> [Work task]
Go through the data line by line. Copy each one holding the string "tablecontent".
*** The data ***
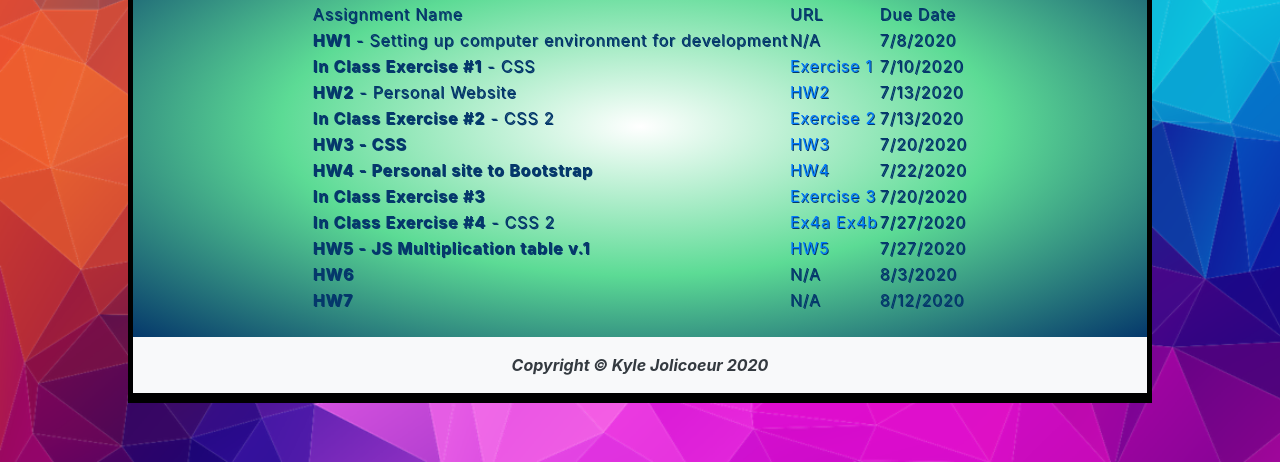
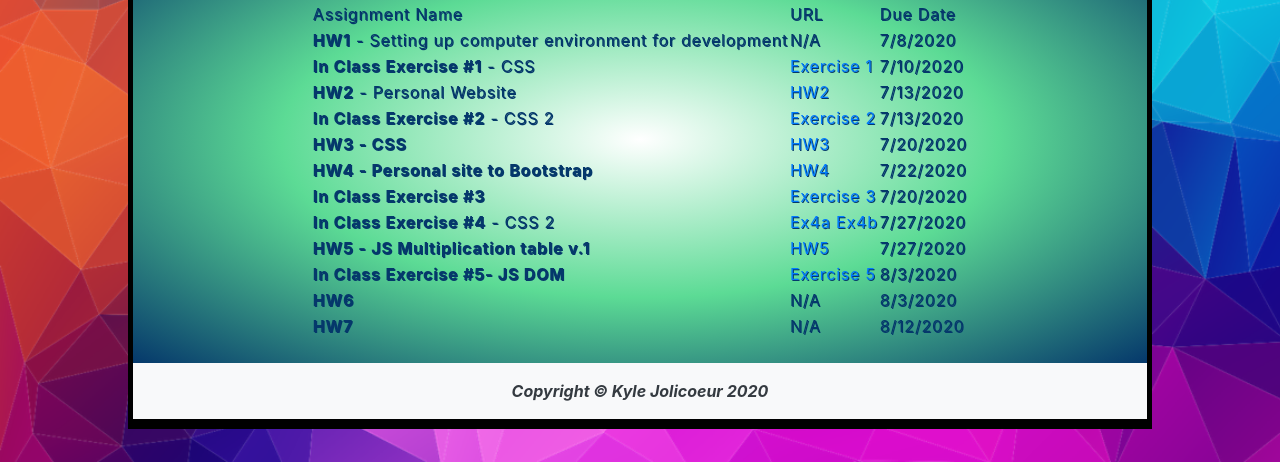
Before and after one commit to kjolicoeur/kjolicoeur.github.io, a plain HTML site: page guihw.html in a window 1280 px wide. Shown: the part 338-800 px from the top of the page. Drawn offline with nearby package versions, Linux system fonts and the light colour scheme.

Commit message:
inclass5 to homepage

```diff
--- a/guihw.html
+++ b/guihw.html
@@ -101,6 +101,11 @@ assignments.
                     <td class="tablecontent">7/27/2020</td>
                 </tr>
                 <tr>
+                    <td class="tablecontent"><strong>In Class Exercise #5- JS DOM</strong></td>
+                    <td class="tablecontent"><a href="KJ_Gui_InClass_5/example.js">Exercise 5</a></td>
+                    <td class='tablecontent'>8/3/2020</td>
+                </tr>
+                <tr>
                     <td class="tablecontent"><strong>HW6</strong></td>
                     <td class="tablecontent">N/A</td>
                     <td class="tablecontent">8/3/2020</td>
```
*** End of The data ***
> [Worked solution]
                     <td class="tablecontent">7/27/2020</td>
+                    <td class="tablecontent"><strong>In Class Exercise #5- JS DOM</strong></td>
+                    <td class="tablecontent"><a href="KJ_Gui_InClass_5/example.js">Exercise 5</a></td>
+                    <td class='tablecontent'>8/3/2020</td>
                     <td class="tablecontent"><strong>HW6</strong></td>
                     <td class="tablecontent">N/A</td>
                     <td class="tablecontent">8/3/2020</td>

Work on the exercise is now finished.